possible duplicate of What does the expression $1^n$ mean as a function argument? and also of What do $0^n$ and $1^n$ mean in cryptography?
Feb
8
answered Hashing a uuidv4 + time to create a unique id
Feb
7
comment Encrypting a payload for transmission over HTTP. AES256 with PBKDF2
@ndsc Take a look here: security.stackexchange.com/questions/3959/…. Thomas Pornin recommended 20000 rounds as a minimum estimate and that was in 2011, computational power has increased quite a bit since then. PBKDF2 will eventually fall behind on the power curve since it is easily parallelizable, but until bcrypt, scrypt and the likes get better support and become a bit more mainstream it's the most reliable. You have nothing to worry about, though, it was just a side note that your iteration count could be a bit higher, not a weakness.
Feb
7
comment Encrypting a payload for transmission over HTTP. AES256 with PBKDF2
@ndsc Btw 20000 PBKDF2 iterations are a bit on the low side these days. Recommend at least 50k and 100k if possible.
Feb
2
comment The difference between these 4 breaking Cipher techniques?
@hakoja Good point about CPA, forgot about that.
Feb
2
revised The difference between these 4 breaking Cipher techniques?
deleted 221 characters in body
Feb
2
answered The difference between these 4 breaking Cipher techniques?
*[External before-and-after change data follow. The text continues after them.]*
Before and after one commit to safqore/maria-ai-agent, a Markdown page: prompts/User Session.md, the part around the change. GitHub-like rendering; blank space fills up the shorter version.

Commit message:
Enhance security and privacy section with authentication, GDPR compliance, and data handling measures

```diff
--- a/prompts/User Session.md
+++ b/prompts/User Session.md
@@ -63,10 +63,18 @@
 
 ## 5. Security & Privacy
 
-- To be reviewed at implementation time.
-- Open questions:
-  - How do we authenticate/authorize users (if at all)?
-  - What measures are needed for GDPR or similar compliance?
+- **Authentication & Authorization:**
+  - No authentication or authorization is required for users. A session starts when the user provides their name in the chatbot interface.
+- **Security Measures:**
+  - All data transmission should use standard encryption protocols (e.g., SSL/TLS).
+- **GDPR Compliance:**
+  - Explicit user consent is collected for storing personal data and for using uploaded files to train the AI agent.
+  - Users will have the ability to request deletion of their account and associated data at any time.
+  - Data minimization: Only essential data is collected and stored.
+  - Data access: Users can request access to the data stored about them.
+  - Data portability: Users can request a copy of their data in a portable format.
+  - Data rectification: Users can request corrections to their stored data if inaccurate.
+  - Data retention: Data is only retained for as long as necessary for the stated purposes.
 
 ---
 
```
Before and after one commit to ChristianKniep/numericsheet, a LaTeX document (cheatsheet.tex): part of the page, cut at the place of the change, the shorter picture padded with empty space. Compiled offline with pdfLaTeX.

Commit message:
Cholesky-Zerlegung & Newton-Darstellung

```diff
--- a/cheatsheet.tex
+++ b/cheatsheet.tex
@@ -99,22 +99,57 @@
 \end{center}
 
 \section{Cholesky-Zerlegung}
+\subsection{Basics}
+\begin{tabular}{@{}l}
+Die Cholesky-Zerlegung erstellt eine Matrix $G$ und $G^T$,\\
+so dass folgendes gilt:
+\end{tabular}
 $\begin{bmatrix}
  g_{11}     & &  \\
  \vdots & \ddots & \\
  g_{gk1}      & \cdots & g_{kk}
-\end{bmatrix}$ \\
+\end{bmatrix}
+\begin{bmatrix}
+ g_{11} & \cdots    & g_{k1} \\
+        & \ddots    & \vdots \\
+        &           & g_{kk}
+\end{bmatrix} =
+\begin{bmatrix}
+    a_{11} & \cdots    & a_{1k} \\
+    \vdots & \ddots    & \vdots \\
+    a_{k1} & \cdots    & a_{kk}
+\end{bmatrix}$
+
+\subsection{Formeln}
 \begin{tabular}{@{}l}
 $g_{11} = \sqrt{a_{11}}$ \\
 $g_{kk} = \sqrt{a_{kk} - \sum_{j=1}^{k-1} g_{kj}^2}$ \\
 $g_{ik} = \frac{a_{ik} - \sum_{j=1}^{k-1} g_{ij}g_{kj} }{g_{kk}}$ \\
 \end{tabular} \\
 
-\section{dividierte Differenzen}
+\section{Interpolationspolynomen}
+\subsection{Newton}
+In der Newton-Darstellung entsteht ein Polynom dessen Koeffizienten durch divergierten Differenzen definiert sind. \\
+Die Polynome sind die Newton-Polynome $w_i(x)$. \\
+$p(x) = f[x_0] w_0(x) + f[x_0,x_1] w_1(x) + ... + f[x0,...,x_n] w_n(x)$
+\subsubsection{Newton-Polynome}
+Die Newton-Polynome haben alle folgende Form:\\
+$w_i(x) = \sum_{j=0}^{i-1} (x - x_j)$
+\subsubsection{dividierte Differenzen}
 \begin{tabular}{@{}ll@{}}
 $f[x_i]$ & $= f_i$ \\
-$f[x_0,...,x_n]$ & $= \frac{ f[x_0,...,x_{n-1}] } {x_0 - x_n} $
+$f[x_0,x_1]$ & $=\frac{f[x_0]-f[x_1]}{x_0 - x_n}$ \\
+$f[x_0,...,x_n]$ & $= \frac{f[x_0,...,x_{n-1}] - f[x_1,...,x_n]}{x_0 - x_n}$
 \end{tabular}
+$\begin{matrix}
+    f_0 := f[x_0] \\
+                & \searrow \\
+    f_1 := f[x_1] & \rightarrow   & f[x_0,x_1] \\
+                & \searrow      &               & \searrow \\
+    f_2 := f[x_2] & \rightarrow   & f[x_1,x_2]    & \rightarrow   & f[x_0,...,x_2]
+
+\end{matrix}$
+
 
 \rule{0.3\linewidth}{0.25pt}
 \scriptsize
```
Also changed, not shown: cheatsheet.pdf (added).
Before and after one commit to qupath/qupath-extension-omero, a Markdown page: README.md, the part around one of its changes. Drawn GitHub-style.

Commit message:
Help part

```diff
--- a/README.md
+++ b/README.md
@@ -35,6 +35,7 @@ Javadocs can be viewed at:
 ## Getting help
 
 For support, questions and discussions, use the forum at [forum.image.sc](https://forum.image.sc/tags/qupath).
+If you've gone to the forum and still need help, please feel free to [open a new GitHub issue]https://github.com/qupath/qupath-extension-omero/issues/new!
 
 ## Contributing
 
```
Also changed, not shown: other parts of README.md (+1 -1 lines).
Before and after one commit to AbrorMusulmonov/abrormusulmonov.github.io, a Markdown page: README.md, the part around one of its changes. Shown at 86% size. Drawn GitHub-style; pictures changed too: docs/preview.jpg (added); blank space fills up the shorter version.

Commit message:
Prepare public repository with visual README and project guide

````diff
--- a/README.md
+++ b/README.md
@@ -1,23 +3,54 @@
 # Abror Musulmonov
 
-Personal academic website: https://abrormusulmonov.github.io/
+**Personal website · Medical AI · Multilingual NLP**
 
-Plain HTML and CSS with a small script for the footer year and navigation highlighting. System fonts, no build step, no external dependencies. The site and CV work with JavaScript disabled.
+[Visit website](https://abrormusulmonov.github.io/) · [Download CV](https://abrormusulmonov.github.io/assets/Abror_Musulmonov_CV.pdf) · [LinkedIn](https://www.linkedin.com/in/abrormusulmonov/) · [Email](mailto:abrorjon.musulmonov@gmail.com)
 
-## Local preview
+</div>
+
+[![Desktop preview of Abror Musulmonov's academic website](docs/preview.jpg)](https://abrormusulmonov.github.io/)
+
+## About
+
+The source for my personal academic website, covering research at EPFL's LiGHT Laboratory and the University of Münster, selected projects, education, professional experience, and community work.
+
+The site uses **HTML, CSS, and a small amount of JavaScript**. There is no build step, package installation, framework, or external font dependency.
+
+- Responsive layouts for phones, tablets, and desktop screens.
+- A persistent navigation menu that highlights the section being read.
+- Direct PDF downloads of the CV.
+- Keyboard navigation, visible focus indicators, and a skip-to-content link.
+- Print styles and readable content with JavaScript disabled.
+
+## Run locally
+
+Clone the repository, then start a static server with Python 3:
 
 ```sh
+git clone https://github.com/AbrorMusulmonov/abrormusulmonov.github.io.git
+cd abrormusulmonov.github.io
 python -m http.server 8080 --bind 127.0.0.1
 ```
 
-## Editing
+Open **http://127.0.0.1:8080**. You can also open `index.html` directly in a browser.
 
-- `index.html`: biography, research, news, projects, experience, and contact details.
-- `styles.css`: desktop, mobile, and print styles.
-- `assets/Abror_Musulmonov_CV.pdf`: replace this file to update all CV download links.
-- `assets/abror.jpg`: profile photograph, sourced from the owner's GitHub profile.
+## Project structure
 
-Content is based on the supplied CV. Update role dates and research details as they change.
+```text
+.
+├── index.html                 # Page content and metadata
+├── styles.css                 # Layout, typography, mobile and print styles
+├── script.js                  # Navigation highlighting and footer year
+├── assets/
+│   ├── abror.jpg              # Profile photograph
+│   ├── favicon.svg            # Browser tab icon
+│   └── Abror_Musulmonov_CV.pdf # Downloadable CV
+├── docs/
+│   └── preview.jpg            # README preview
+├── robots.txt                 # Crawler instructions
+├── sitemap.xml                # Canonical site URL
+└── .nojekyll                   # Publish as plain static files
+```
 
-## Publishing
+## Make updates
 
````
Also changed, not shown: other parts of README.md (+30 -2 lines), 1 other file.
Jan
27
comment How cryptographically secure was the original WW2 Enigma machine, from a modern viewpoint?
Does the question also assume that the workings of the Enigma machine (all versions) are made available to the cryptanalyst, in accordance with Kerckhoffs's principle?
Jan
27
comment How long will my encryption remain private?
@Christian The point I am making is the fact that the bitcoin protocol makes it harder and harder to mine blocks up to a point where it is no longer possible is a form of planned obsolescence, because it is quite possible that in the future, finding even a partial preimage of SHA-256 will become easier than brute force and the protocol will be broken (a rather major problem for a currency). I'm not an expert in bitcoin and do not claim to be, and was only replying to the question about bitcoin being about finding collisions.
Jan
27
comment How long will my encryption remain private?
@Christian Yes, I should have said (and was adding) that only the mining part has planned obsolescence. The transaction part of bitcoin is another story.
Jan
27
comment How long will my encryption remain private?
@AJMansfield No, only partial preimages afaik, such as "the first X bits of the hash must match this bitstring", which cannot be done efficiently as far as we know, hence the proof-of-work aspect of it (collisions do not matter for that part of bitcoin I believe). If a fast preimage attack on SHA-256 were discovered, bitcoin would be utterly broken, which is why it (or at least the proof of work part of it) has planned obsolescence in a few years were all blocks will have been mined - hopefully before SHA-256 is broken enough to matter.
Jan
26
awarded  Yearling
Jan
25
comment How can I find the prime numbers used in RSA?
To answer this question you need to understand what the private key given in the problem means (what do the two numbers stand for). Once you do the answer should be relatively simple.
Jan
25
revised How can I find the prime numbers used in RSA?
reformatted using code tags
Jan
23
comment Question about SHA-2 (and potentially similar hashing algorithms)
If the constants were not constant, you could not use the hash function without keying it, so it would not be a hash function but something else. You can read up on en.wikipedia.org/wiki/Nothing_up_my_sleeve_number